Task description: This task calls for copying every line of the records that includes the word "NASCAR".

Data to use:
-*-*-

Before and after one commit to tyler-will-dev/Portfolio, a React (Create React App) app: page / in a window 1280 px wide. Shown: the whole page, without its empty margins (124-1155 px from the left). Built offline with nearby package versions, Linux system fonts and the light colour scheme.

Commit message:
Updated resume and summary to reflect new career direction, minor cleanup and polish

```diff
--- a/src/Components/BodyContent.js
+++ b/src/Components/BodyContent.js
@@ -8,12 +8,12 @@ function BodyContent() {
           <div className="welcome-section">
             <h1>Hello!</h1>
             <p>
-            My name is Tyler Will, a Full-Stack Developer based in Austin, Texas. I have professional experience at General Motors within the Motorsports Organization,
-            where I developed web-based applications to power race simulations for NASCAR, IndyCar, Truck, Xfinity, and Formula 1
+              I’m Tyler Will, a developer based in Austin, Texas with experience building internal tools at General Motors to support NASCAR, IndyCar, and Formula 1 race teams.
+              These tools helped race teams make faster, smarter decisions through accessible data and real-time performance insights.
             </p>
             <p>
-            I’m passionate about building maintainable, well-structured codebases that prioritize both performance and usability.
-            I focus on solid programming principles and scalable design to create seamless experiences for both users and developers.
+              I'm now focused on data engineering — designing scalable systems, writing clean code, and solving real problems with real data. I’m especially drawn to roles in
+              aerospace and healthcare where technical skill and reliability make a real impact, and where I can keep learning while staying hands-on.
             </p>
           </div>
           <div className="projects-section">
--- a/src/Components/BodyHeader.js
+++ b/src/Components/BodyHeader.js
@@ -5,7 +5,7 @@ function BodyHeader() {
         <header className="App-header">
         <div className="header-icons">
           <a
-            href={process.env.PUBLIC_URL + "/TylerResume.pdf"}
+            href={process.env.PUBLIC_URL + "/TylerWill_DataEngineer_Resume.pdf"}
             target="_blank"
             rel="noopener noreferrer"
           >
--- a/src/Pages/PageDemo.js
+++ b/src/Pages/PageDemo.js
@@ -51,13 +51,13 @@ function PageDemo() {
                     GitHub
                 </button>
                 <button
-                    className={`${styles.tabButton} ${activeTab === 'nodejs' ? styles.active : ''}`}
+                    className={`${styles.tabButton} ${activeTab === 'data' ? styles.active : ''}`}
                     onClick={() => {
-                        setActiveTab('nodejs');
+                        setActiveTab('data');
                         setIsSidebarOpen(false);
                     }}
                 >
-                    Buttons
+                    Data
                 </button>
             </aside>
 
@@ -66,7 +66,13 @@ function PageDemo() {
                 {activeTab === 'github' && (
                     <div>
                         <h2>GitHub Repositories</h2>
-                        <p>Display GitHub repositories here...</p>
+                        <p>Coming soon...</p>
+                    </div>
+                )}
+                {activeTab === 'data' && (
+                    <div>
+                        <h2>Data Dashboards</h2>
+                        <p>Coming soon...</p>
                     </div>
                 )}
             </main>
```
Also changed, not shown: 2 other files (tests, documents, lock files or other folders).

-*-*-

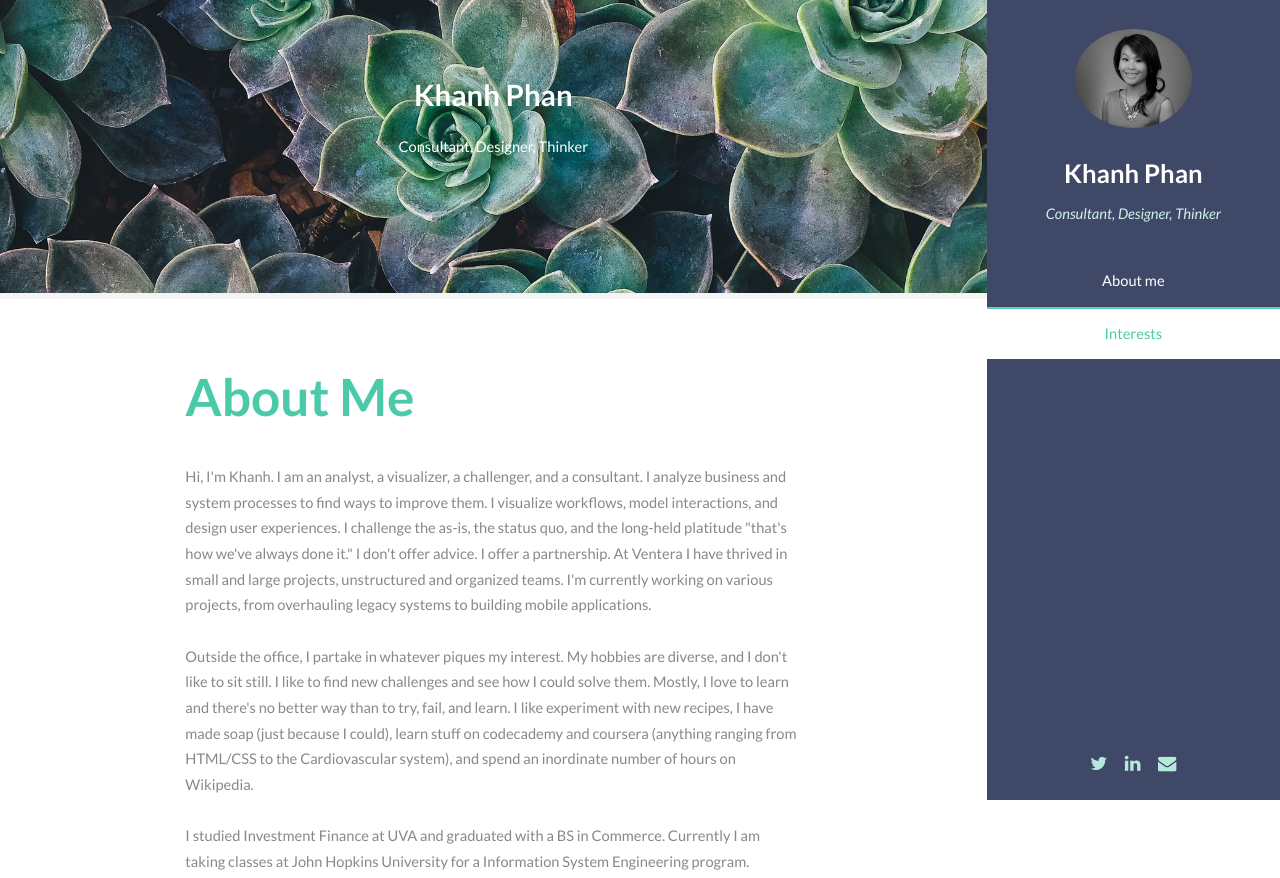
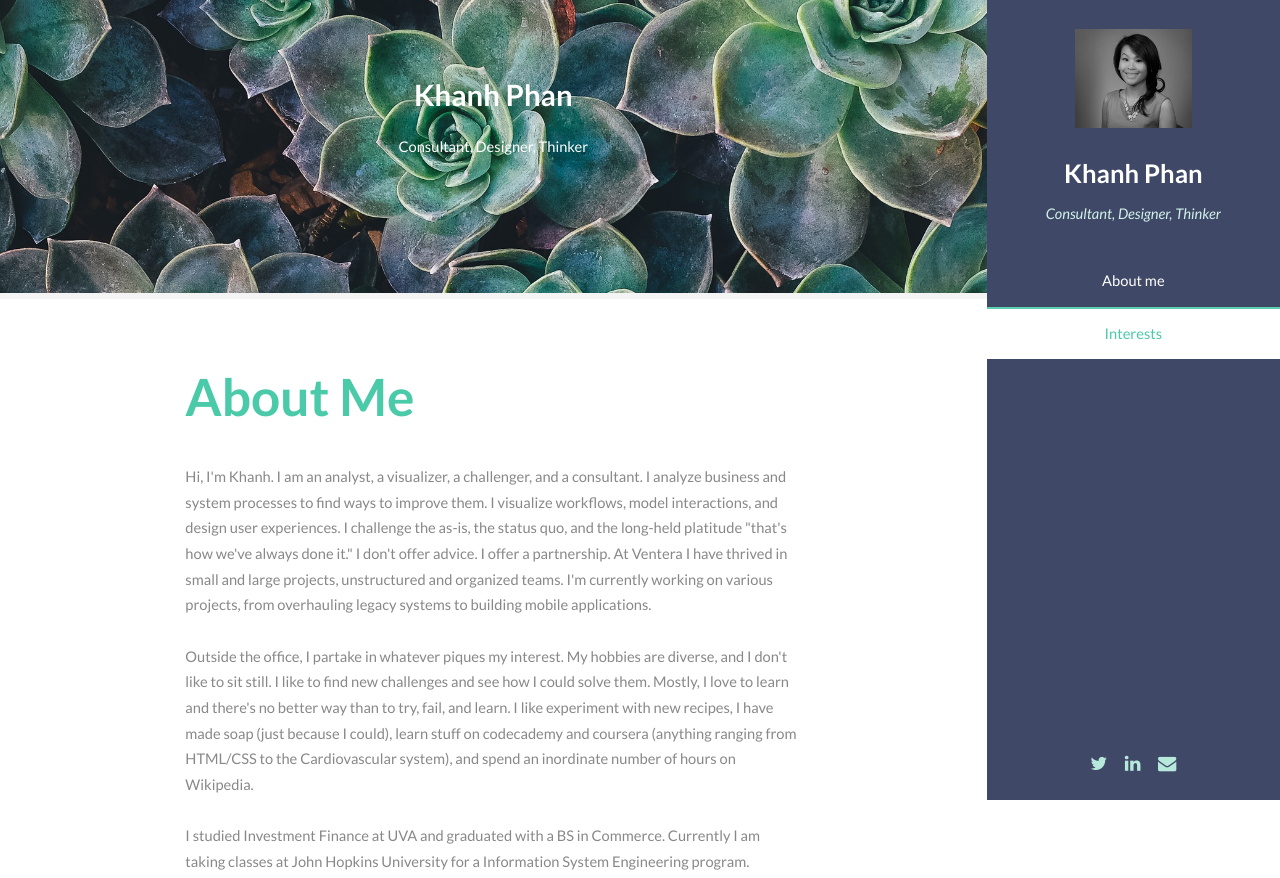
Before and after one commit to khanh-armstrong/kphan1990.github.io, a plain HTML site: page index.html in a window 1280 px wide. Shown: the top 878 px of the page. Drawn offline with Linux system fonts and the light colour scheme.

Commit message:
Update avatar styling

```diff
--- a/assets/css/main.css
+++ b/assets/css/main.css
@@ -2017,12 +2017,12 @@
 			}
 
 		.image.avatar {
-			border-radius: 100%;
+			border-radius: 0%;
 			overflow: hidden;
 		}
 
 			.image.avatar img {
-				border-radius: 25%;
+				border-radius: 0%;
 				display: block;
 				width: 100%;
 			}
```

-*-*-

Completed task:
-            where I developed web-based applications to power race simulations for NASCAR, IndyCar, Truck, Xfinity, and Formula 1
+              I’m Tyler Will, a developer based in Austin, Texas with experience building internal tools at General Motors to support NASCAR, IndyCar, and Formula 1 race teams.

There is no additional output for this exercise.